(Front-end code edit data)

+===+

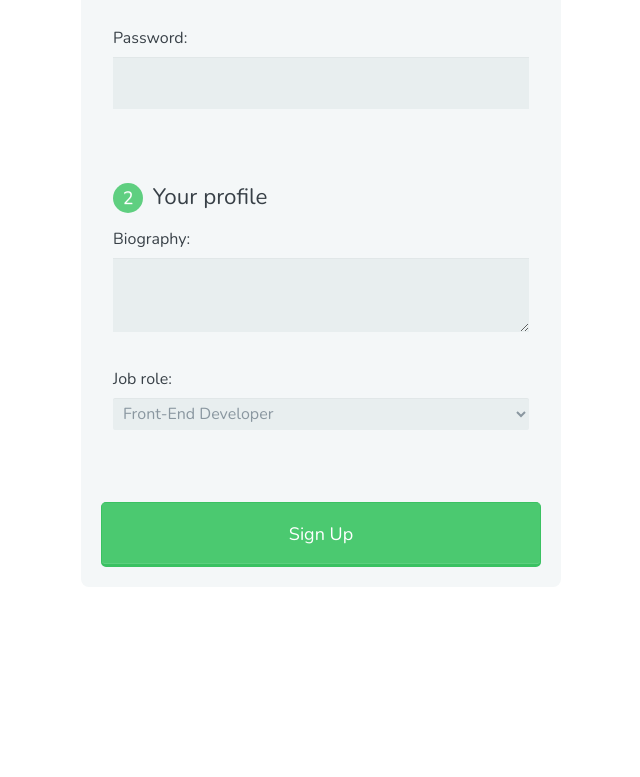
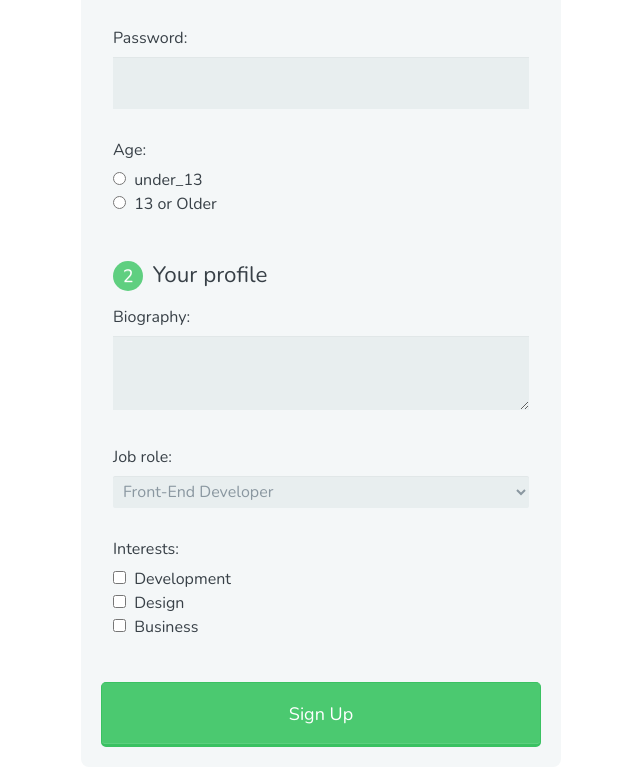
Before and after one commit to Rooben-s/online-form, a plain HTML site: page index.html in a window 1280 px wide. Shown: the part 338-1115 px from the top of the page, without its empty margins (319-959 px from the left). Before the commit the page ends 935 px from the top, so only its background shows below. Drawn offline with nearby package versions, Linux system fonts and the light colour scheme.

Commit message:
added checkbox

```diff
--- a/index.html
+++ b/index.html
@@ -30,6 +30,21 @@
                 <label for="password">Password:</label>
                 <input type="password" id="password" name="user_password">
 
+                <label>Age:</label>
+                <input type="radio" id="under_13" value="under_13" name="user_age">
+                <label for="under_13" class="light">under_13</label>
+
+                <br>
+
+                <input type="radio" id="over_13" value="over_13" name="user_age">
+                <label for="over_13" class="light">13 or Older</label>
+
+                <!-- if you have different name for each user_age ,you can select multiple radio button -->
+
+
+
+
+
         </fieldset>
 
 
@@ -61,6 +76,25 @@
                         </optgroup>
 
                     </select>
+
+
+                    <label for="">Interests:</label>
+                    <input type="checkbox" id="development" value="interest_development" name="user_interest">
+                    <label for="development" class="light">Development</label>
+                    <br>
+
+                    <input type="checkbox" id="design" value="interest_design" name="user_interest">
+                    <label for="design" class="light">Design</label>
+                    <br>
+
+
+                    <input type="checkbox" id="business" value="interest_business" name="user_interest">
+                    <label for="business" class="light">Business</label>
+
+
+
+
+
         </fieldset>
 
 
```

+===+

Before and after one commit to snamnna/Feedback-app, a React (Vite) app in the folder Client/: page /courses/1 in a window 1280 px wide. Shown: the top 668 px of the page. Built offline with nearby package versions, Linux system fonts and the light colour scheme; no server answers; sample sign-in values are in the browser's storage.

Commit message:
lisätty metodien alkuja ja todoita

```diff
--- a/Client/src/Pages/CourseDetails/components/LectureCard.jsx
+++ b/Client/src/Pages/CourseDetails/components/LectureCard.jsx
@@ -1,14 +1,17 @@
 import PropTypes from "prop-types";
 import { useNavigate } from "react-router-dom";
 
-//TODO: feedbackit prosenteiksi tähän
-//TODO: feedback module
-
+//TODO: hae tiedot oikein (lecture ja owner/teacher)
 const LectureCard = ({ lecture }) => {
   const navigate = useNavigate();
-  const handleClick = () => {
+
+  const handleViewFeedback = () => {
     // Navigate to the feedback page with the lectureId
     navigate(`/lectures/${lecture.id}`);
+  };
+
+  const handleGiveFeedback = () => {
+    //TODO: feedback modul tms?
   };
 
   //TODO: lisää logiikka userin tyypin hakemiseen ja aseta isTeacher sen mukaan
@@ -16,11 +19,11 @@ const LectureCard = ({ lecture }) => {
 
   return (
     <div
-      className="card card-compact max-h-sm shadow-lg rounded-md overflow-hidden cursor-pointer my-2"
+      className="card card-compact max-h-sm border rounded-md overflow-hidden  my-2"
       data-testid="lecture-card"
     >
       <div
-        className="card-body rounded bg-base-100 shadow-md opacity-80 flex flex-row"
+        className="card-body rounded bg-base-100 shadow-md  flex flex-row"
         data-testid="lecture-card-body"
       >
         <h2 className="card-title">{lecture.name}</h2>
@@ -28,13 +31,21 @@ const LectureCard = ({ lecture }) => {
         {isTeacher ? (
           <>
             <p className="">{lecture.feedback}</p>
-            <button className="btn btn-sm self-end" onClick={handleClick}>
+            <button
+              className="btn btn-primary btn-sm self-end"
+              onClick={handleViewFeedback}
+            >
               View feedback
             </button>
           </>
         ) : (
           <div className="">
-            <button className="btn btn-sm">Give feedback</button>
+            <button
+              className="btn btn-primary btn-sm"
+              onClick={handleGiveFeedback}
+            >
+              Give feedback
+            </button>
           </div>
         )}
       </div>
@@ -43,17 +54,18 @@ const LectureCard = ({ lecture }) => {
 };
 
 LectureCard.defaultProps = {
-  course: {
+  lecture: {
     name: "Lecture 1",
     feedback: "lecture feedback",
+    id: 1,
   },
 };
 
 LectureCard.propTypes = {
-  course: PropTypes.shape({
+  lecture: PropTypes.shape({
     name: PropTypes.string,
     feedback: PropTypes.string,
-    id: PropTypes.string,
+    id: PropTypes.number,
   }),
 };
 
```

+===+

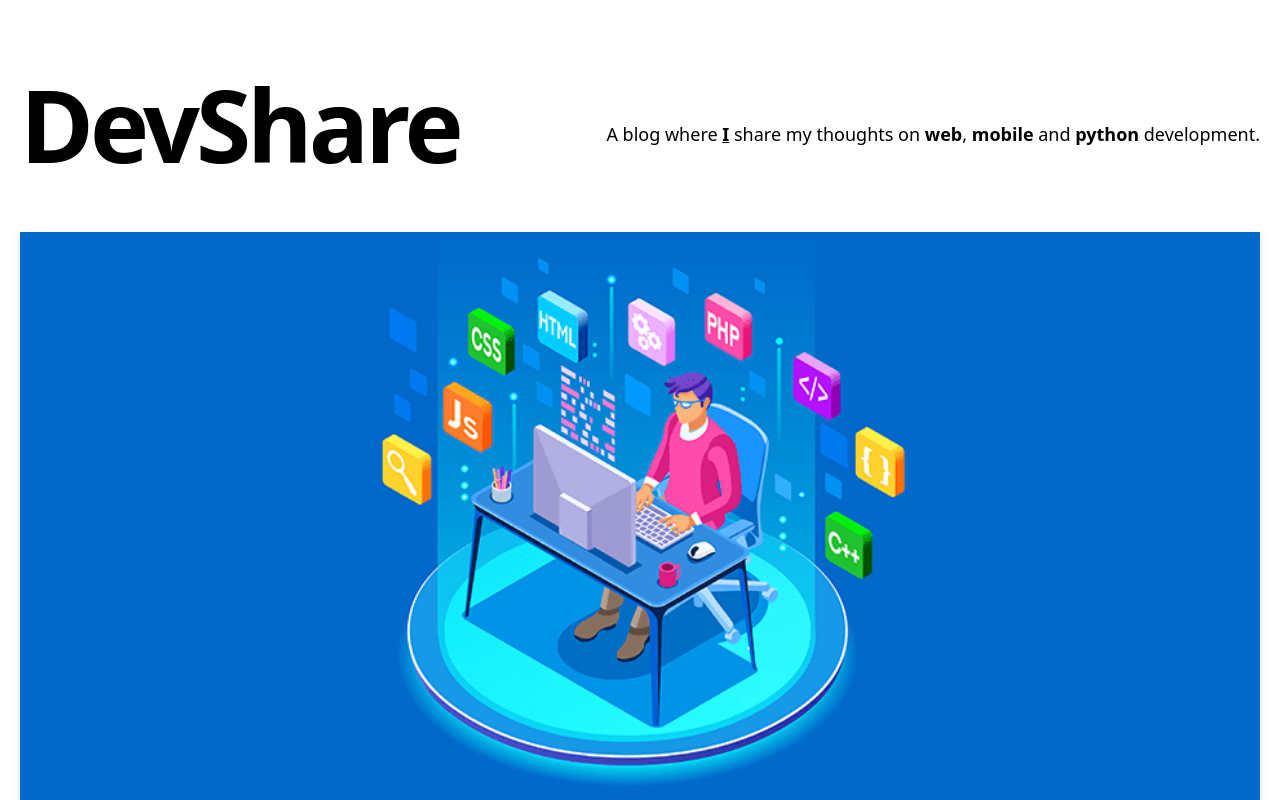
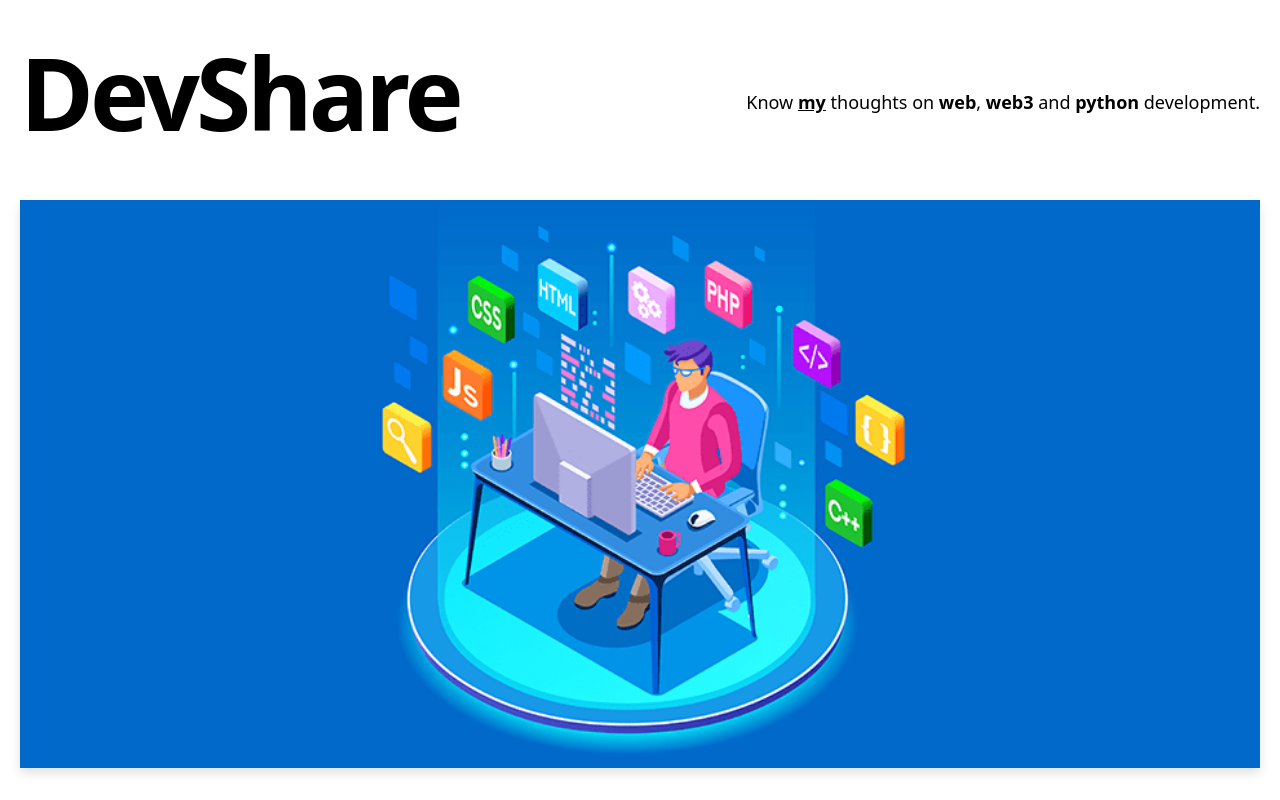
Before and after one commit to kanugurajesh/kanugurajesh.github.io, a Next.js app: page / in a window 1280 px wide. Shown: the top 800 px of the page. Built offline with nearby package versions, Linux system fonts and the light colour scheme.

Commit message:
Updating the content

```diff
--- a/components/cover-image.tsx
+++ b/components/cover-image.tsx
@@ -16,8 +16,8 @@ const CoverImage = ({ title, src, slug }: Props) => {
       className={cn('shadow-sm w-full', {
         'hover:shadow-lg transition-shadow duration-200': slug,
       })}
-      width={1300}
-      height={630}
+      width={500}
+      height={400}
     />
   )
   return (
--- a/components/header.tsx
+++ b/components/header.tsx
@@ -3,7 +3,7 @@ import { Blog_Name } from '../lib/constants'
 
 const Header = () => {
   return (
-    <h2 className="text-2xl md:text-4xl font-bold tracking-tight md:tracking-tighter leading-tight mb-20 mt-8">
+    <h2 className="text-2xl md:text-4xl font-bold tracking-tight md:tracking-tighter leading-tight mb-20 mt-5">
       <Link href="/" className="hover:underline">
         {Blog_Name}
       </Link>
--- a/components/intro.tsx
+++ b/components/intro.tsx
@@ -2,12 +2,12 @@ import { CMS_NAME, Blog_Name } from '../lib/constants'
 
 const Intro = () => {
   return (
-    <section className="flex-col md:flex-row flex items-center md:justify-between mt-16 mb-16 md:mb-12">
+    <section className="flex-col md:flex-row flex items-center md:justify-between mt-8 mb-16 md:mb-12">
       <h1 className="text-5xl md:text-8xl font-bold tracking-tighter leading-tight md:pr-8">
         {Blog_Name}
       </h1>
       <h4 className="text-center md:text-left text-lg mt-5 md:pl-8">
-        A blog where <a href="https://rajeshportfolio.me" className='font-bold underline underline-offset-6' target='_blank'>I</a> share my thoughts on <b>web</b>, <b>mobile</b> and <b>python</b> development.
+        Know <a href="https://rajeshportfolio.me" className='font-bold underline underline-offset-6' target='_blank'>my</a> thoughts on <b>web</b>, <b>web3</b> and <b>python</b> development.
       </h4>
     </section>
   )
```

+===+

**Work to be completed**. Could you return the lines in the entries above that contain "rounded"?

**Solution to this exercise**.
-      className="card card-compact max-h-sm shadow-lg rounded-md overflow-hidden cursor-pointer my-2"
+      className="card card-compact max-h-sm border rounded-md overflow-hidden  my-2"
-        className="card-body rounded bg-base-100 shadow-md opacity-80 flex flex-row"
+        className="card-body rounded bg-base-100 shadow-md  flex flex-row"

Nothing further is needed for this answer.